Figure playing pool, signed lower right: Ernie Barnes, oil on canvas, 23.5'' H x 48'' W, est: $15,000/20,000 Note: Together with the book ''Ernie Barnes / Artist'' personally inscribed to Carroll and Nancy O'Connor by the artist. Ernie Barnes found success in both football and art and brought the athletic movement and expression he experienced on the football field into his figurative, genre and sports paintings. An important African-American artist originally from Durham, North Carolina but most closely associated with his art career in Los Angeles, Barnes? work is often linked to Black Romanticism and Neo-Mannerist movements but ultimately stands on its own creatively. Barnes attended North Carolina Central University on a football scholarship and received his degree in art working under and heavily influenced by sculpting professor Ed Wilson who encouraged Barnes to paint his own culture and experiences. He was an offensive lineman for teams in the American Football League from 1959-1966 before retiring to focus on art full time. African-American lifestyle and genre scenes, often set in taverns dominated by billiards tables such as in the present work, are perhaps Barnes? most beloved subjects. The present work depicts a single man preparing for a shot in the midst of a game of pool. Typical of Barnes? style, the figure?s musculature is visible beneath his jeans and open white shirt and everything in the composition has movement: the figure?s stance, the unexpected angles and modeled texture of the walls, ceiling, floor and room objects, the focused light and shadows created by multiple light sources. The composition includes a poster advertising shows by James Brown and Lou Rawls further emphasizing Ernie Barnes? focus on African-American cultural references. Provenance: Estate of Carroll and Nancy O'Connor, Brentwood, CA

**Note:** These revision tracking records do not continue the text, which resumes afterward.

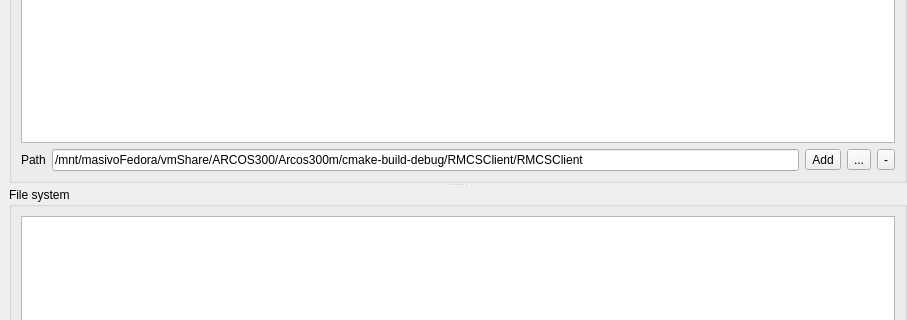
Above: src/widgets/MainWindow.ui from PabloPicose/InstallerCreator before the change; both pictures show x 0 to 907 and y 405 to 725 of the 1202 by 884 pixel window. Below: the same form after it.
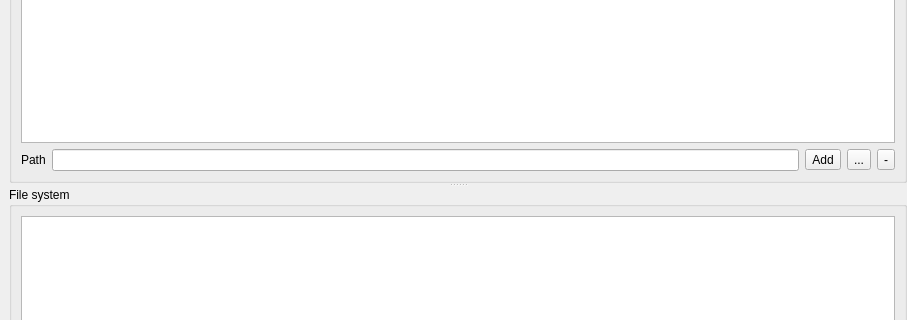
That is the form after the change.

```diff
--- a/src/widgets/MainWindow.ui
+++ b/src/widgets/MainWindow.ui
@@ -71,7 +71,7 @@
              <item>
               <widget class="QLineEdit" name="le_binaryPath">
                <property name="text">
-                <string>/mnt/masivoFedora/vmShare/ARCOS300/Arcos300m/cmake-build-debug/RMCSClient/RMCSClient</string>
+                <string/>
                </property>
               </widget>
              </item>
```
Left out of the diff: 2 changed lines with no effect on the pictures.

Visual: Generally good condition. A few scattered spots of paint splatter. Blacklight: A 3'' line of restoration to repair a tear in the canvas upper center with corresponding patch verso. Scattered spots and drips fluoresce white under blacklight.